— Exercise description —
Each line of the entries that mentions the string "Frances" needs to be reported.

[Change detection data]
"""
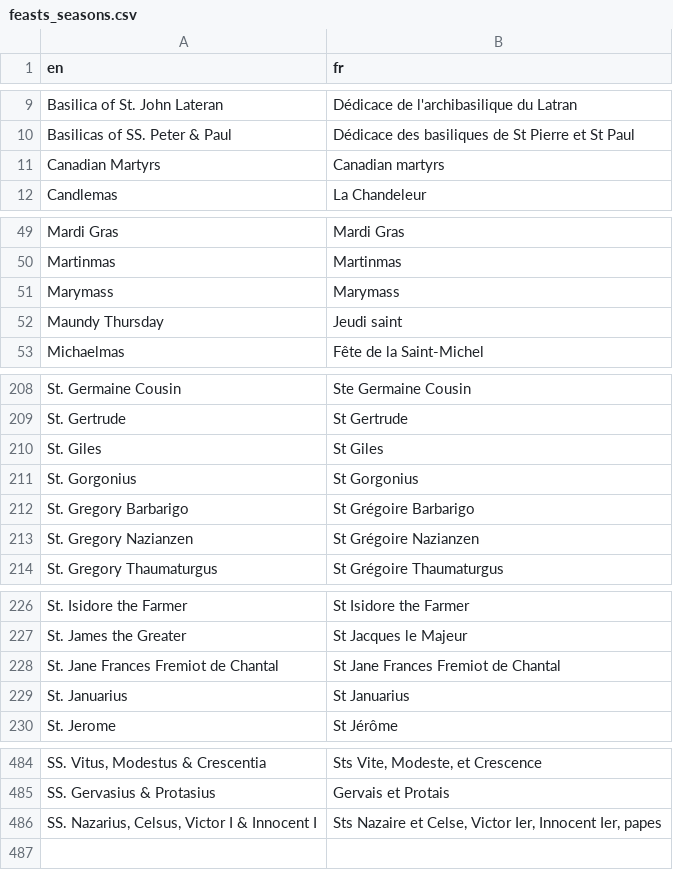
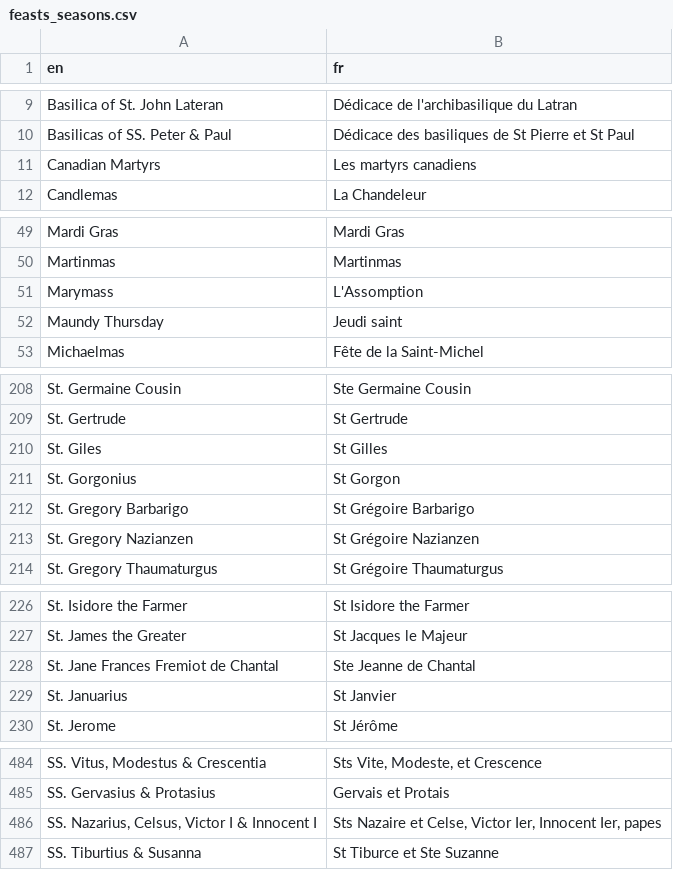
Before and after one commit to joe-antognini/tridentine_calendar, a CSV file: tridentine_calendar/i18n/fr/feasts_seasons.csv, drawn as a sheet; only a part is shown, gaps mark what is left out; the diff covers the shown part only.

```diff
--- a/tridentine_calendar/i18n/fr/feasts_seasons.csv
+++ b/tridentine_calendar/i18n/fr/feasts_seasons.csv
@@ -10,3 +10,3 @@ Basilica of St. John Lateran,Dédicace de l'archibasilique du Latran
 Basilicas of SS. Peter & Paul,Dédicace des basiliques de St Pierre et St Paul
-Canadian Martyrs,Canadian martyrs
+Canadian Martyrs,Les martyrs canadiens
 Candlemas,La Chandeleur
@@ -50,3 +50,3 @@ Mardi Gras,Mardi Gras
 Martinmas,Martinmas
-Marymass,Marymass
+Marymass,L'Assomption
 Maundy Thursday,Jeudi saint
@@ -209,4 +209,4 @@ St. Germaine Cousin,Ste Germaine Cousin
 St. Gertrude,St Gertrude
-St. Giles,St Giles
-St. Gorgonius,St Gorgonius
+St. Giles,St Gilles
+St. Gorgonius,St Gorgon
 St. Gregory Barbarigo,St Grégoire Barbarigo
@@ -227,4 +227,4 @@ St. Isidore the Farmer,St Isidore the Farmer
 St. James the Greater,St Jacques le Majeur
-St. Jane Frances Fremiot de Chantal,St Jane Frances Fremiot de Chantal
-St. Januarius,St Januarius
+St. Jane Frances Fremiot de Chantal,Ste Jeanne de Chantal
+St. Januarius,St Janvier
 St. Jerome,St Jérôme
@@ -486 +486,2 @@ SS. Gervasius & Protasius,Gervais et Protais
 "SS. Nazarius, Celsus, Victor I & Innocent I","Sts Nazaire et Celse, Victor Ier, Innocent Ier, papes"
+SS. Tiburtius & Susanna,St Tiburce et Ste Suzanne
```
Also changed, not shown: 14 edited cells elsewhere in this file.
"""
"""
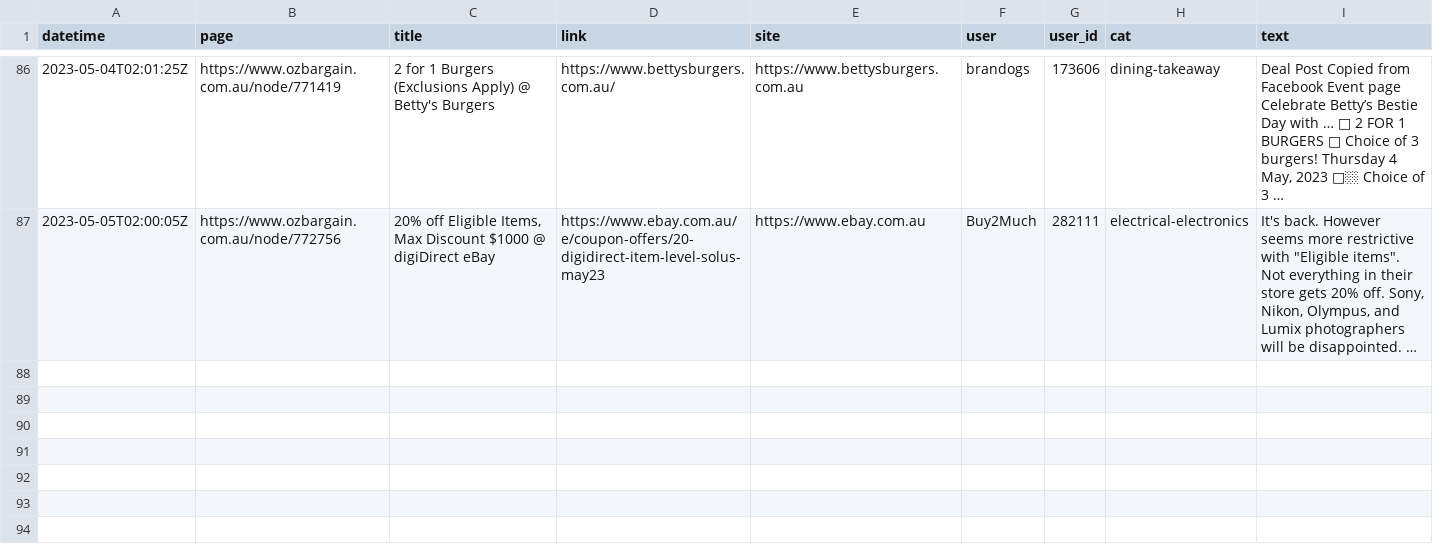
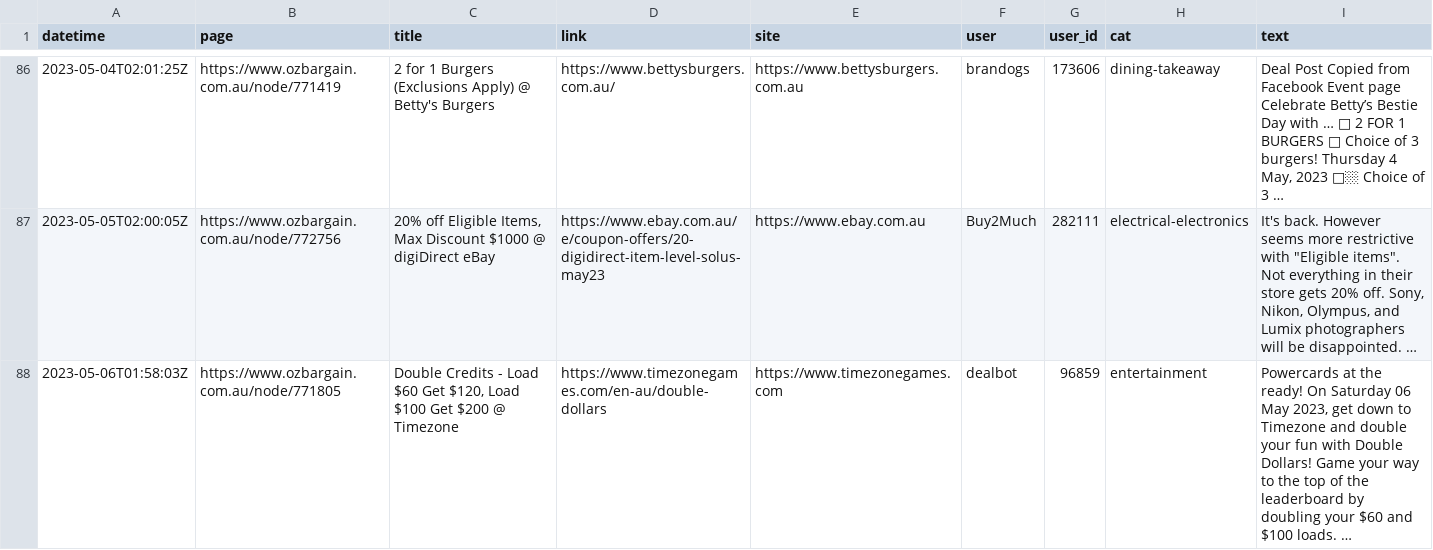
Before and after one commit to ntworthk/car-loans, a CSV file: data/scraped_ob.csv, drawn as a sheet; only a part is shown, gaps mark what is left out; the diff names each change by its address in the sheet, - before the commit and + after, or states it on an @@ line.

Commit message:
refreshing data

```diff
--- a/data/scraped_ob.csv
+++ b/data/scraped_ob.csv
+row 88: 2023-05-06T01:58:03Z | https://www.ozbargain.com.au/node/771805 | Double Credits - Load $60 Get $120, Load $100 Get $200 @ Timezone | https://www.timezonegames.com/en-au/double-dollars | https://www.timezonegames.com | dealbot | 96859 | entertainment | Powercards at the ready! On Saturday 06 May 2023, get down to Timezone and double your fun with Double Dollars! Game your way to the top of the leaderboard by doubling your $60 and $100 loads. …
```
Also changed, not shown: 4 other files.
"""
"""
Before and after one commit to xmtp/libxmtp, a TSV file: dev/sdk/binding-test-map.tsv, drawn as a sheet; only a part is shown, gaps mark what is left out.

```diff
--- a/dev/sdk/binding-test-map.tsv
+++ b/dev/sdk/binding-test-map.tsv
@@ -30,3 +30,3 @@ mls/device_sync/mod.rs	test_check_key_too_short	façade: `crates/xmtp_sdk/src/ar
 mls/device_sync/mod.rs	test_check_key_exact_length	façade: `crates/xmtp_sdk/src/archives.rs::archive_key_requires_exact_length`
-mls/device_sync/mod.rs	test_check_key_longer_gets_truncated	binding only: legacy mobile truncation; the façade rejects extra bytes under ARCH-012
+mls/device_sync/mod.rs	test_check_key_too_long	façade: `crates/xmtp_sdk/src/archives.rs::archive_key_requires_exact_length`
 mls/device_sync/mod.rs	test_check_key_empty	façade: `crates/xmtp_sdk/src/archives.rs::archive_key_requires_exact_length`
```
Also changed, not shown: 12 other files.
"""
— Answer to this problem —
-St. Jane Frances Fremiot de Chantal,St Jane Frances Fremiot de Chantal
+St. Jane Frances Fremiot de Chantal,Ste Jeanne de Chantal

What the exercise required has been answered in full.